_What is expected_: Below are some entries. Work out how many of their lines hold the word "stringtable", and write that number alone.

_The data_:

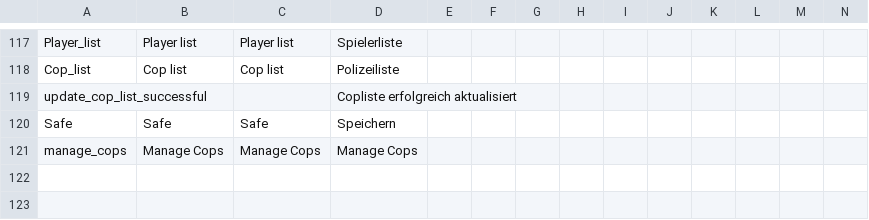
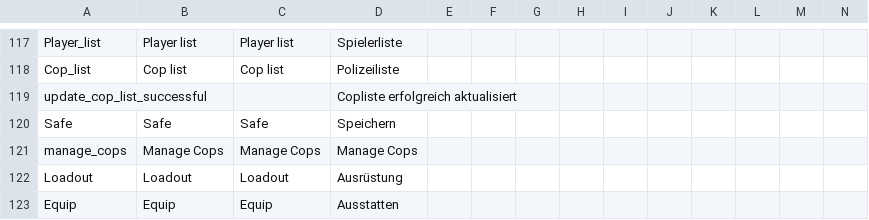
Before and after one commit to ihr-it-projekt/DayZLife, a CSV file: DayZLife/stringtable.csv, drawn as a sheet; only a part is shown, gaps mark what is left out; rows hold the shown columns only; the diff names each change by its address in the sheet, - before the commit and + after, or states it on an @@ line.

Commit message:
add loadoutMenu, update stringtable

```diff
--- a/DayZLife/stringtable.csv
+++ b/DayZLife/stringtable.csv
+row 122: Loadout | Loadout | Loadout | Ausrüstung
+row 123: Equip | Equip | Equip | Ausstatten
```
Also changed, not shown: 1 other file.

==

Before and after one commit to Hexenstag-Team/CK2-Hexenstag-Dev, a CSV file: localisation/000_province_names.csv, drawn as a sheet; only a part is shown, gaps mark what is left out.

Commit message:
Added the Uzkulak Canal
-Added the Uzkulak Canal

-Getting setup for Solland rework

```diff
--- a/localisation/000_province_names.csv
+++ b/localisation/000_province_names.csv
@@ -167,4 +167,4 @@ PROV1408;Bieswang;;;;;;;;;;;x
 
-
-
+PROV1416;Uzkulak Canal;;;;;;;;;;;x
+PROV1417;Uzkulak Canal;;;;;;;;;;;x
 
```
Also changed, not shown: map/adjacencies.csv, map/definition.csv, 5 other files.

_Response area_: 4